    The elevator doors parted and he stepped off into his uncertain future.  I watched him walk away as the doors shut and I hoped that he had someone waiting at home who would look at his neck and ask if it hurt.

    When I got to my doctor’s office, I sat in the waiting room waiting to be called.  An older couple came in. The gentleman took a seat and the woman left with a nurse.  He sat down across from me and drummed his foot like a rabbit. I could see the worry etched deeply in his forehead.  He stood and walked to the window. And then sat down again.  And then stood again, turning one way and then the other but not going anywhere.  He literally didn’t know which way to turn.

    He finally turned to me and said, “I think she’s going to be okay. I think so… I hope so.” He looked at me for confirmation, for hope. I leaned forward in my chair to indicate interest.  He needed to speak those words and he needed me to hear them.  “Well you know what?” I said to him, “You’re in the right place. These docs here, they’re good. They’ll fix you up.”  He nodded and sighed deeply.

    Before I left the hospital that day, I had encountered several people who needed to express their fears, to release them to another human being, even a complete stranger.  Why me, I don’t know.  I don’t know if I had a particular openness to me that day or if in me they saw a kindred spirit, someone familiar with their brand of fear. Or maybe I was wearing a sign on my back that read, “Please. Tell me about your medical condition. I want to know.”

    As I was driving home I thought about how hospitals have volunteers to tell you how to get from one part of the medical maze to another or to validate your parking ticket, but I think what they really need are people to wander the halls and ride the elevators to look at necks and accept released fear and offer words of encouragement, people who would wear a sign on their back that says, “Please. Tell me about your medical condition. I want to know.”

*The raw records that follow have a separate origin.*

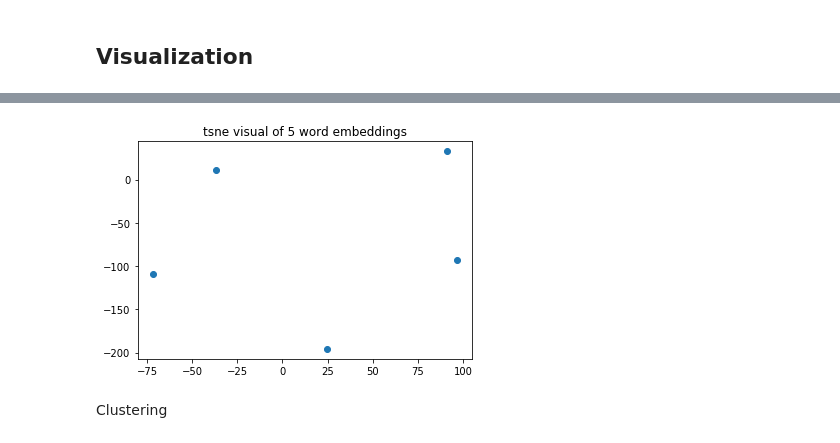
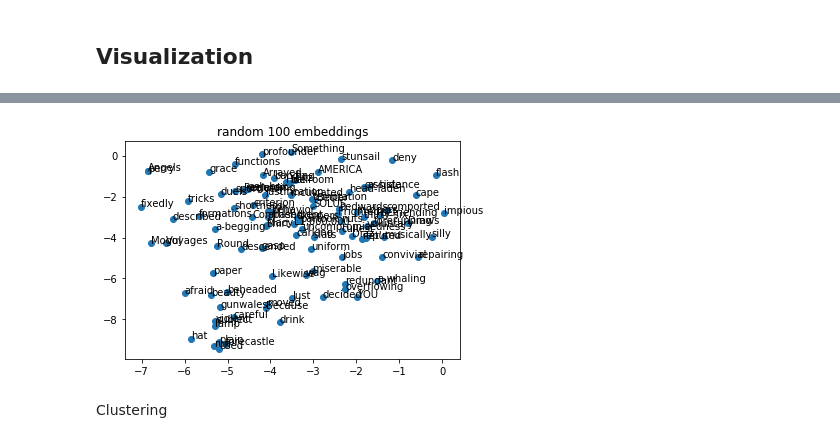
Before and after one commit to sul-cidr/dh2018-word-vector-workshops, a Jupyter notebook: part1.ipynb, the cells around one changed output, grey strips where cells are left out. Saved outputs shown, nothing was run; the diff lists cells and outputs as text; code cells hidden in the pictures.

```diff
--- a/part1.ipynb
+++ b/part1.ipynb
@@ -690,3 +745,9 @@ t-sne
 # %%
 from sklearn.manifold import TSNE
 tsne = TSNE(n_components=2) #n-components = reduced dimensions
+# %%
+#Let's make a matrix of random words
+random_indices = np.random.choice(len(v), 100, replace=False)
+select_matrix = X[random_indices]
+lookup = {val:key for key,val in v.items()}
+labels = [lookup[w] for w in random_indices]
@@ -695,10 +791,15 @@ embed = tsne.fit_transform(select_matrix)
 # %%
 random_x, random_y = zip(*embed)
-plt.scatter(random_x,random_y)
-plt.title("tsne visual of 5 word embeddings")
+fig, ax = plt.subplots()
+ax.scatter(random_x, random_y)
+
+for _, lab in enumerate(labels):
+    ax.annotate(lab, (random_x[_], random_y[_]))
+
+plt.title("random 100 embeddings")
 plt.show()
 # %% [output]
-[figure, old version]
+[figure, new version]
 # %% [markdown]
 Clustering
 # %%
```
Also changed, not shown: parts of 46 cells of this notebook.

    Minnie, It’s Time To Move On

    February 23, 2009

    Sometimes I let Sean watch The Mickey Mouse Club House to occupy him while I’m getting dressed or trying to get something done.

    Yesterday morning, while I was getting dressed for church, he turned and asked me if Mickey and Minnie were married.

    No, I told him, I thought they were just dating. Then I started thinking about it. They’ve been dating since 1928.  Someone needs to step up and be Minnie’s friend and tell it to her straight.

    * * *

    Dear Minnie -

    I know that you love him. He’s cute and he’s funny.  All the girls love him Minnie. He looks really cute in those little pants.  But let’s face it Min, it’s been 81 years!  Have you even met his parents? No. Do you have a ring? No. You haven’t even been to his apartment – only his club house!

    Mick’s got commitment issues sister.  He’s just not that into you. It’s time to move on.  And while we’re at it, I’m sending Stacy and Clinton over to talk to you about those shoes and that dress.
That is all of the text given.